# INPUT RECORDS
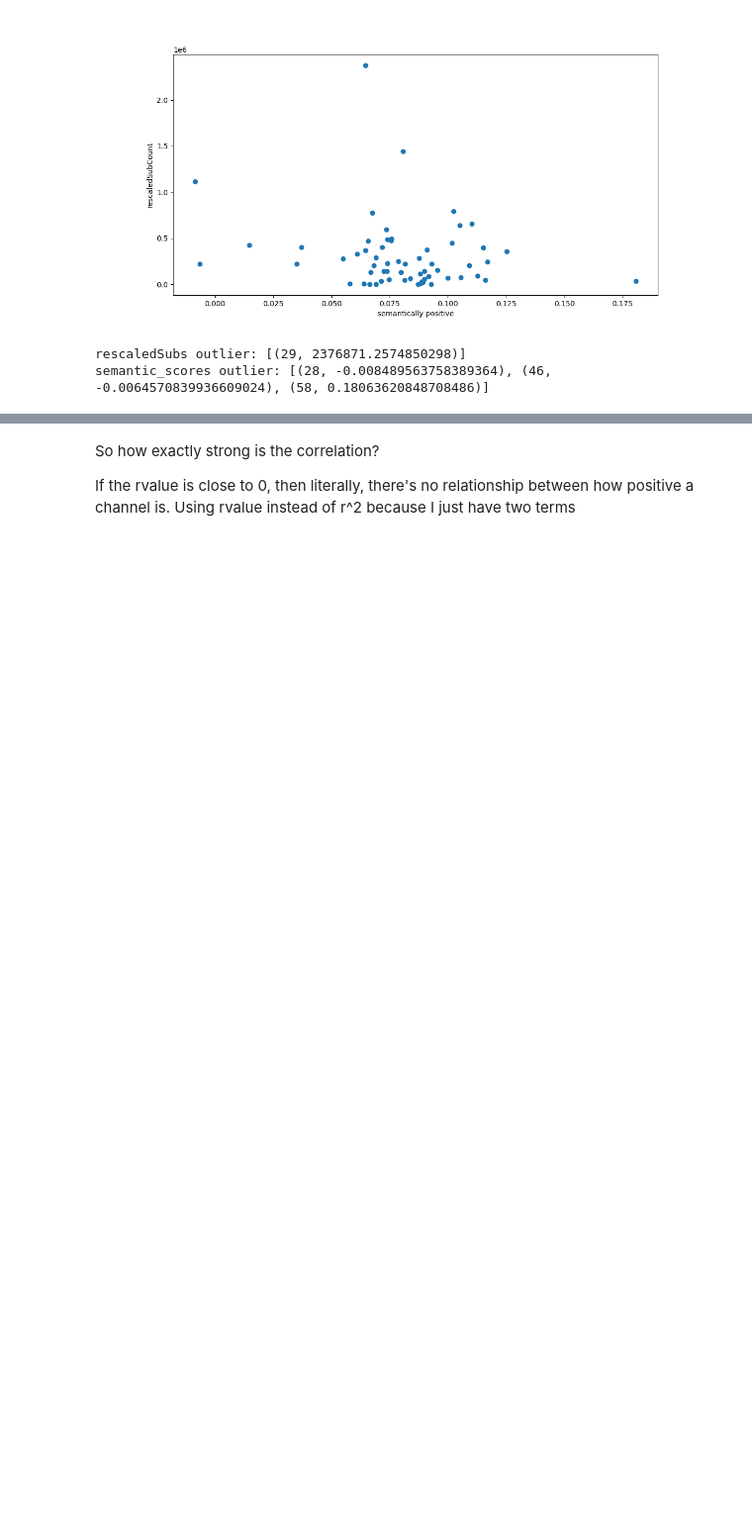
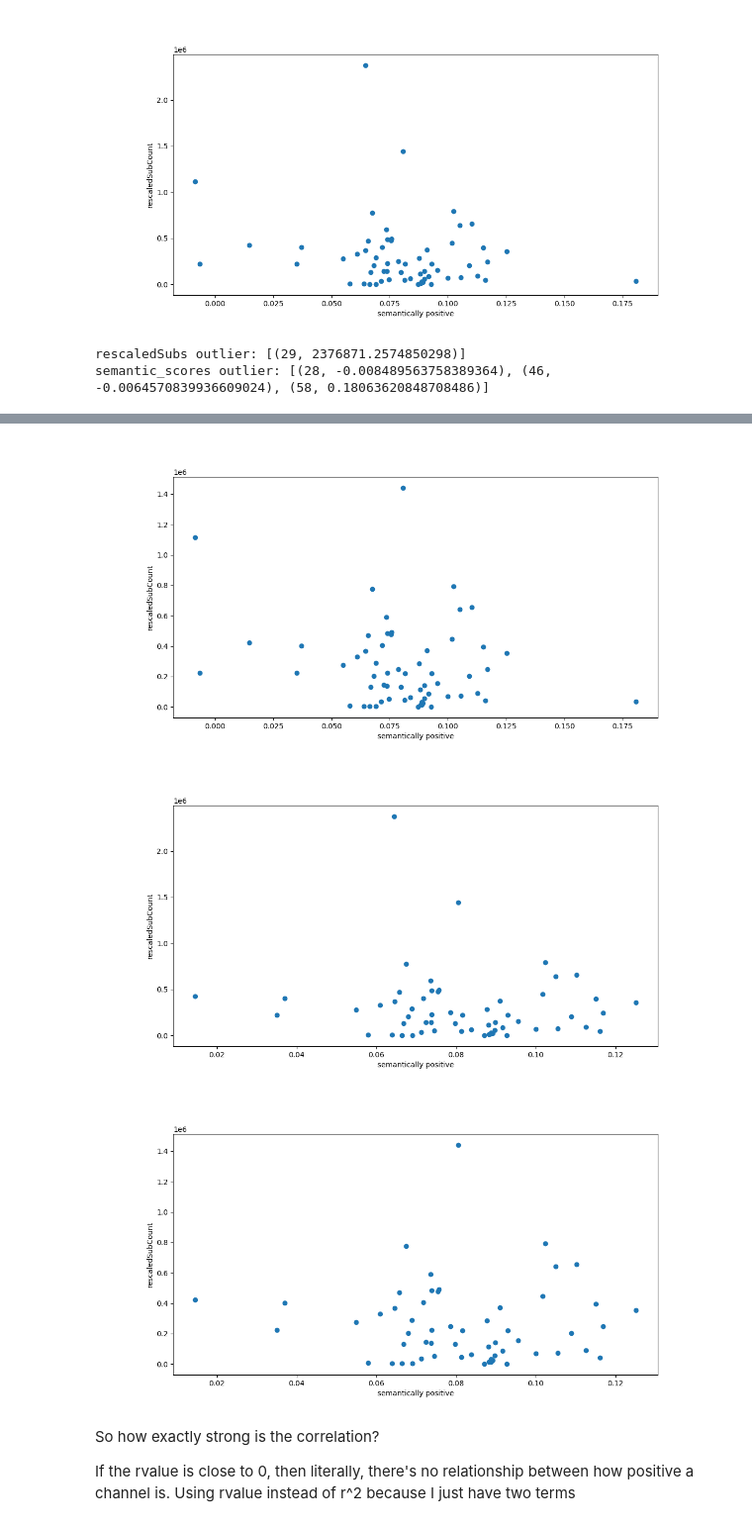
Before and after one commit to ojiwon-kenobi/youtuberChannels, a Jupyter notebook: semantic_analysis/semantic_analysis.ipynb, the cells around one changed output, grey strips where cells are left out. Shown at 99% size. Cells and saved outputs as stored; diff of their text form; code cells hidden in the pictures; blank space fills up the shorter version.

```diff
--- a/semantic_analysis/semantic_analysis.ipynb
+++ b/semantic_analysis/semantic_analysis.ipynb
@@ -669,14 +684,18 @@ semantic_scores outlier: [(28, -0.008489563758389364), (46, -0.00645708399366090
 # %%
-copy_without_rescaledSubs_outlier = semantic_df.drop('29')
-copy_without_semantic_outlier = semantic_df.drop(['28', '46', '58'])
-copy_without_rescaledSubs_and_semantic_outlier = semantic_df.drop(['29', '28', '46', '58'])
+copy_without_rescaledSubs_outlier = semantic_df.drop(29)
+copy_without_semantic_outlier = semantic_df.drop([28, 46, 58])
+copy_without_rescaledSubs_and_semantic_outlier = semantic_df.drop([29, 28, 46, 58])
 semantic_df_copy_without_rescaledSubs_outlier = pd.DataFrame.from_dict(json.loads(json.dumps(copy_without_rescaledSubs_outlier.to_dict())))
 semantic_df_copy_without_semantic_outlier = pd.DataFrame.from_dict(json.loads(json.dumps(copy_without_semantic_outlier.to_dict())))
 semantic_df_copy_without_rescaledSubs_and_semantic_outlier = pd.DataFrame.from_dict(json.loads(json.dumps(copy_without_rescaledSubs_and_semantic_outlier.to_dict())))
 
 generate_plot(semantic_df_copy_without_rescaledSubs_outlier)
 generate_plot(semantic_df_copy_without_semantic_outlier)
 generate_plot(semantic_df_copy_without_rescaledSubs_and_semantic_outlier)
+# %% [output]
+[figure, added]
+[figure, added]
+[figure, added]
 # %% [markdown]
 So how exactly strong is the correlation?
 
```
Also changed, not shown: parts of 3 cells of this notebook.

# THE PROBLEM
The answer should hold every line of the listing, copied exactly, with no pictures.

# RESULT OF THIS EXERCISE
Before and after one commit to ojiwon-kenobi/youtuberChannels, a Jupyter notebook: semantic_analysis/semantic_analysis.ipynb, the cells around one changed output, grey strips where cells are left out. Shown at 99% size. Cells and saved outputs as stored; diff of their text form; code cells hidden in the pictures; blank space fills up the shorter version.

```diff
--- a/semantic_analysis/semantic_analysis.ipynb
+++ b/semantic_analysis/semantic_analysis.ipynb
@@ -669,14 +684,18 @@ semantic_scores outlier: [(28, -0.008489563758389364), (46, -0.00645708399366090
 # %%
-copy_without_rescaledSubs_outlier = semantic_df.drop('29')
-copy_without_semantic_outlier = semantic_df.drop(['28', '46', '58'])
-copy_without_rescaledSubs_and_semantic_outlier = semantic_df.drop(['29', '28', '46', '58'])
+copy_without_rescaledSubs_outlier = semantic_df.drop(29)
+copy_without_semantic_outlier = semantic_df.drop([28, 46, 58])
+copy_without_rescaledSubs_and_semantic_outlier = semantic_df.drop([29, 28, 46, 58])
 semantic_df_copy_without_rescaledSubs_outlier = pd.DataFrame.from_dict(json.loads(json.dumps(copy_without_rescaledSubs_outlier.to_dict())))
 semantic_df_copy_without_semantic_outlier = pd.DataFrame.from_dict(json.loads(json.dumps(copy_without_semantic_outlier.to_dict())))
 semantic_df_copy_without_rescaledSubs_and_semantic_outlier = pd.DataFrame.from_dict(json.loads(json.dumps(copy_without_rescaledSubs_and_semantic_outlier.to_dict())))
 
 generate_plot(semantic_df_copy_without_rescaledSubs_outlier)
 generate_plot(semantic_df_copy_without_semantic_outlier)
 generate_plot(semantic_df_copy_without_rescaledSubs_and_semantic_outlier)
+# %% [output]
+[figure, added]
+[figure, added]
+[figure, added]
 # %% [markdown]
 So how exactly strong is the correlation?
 
```
Also changed, not shown: parts of 3 cells of this notebook.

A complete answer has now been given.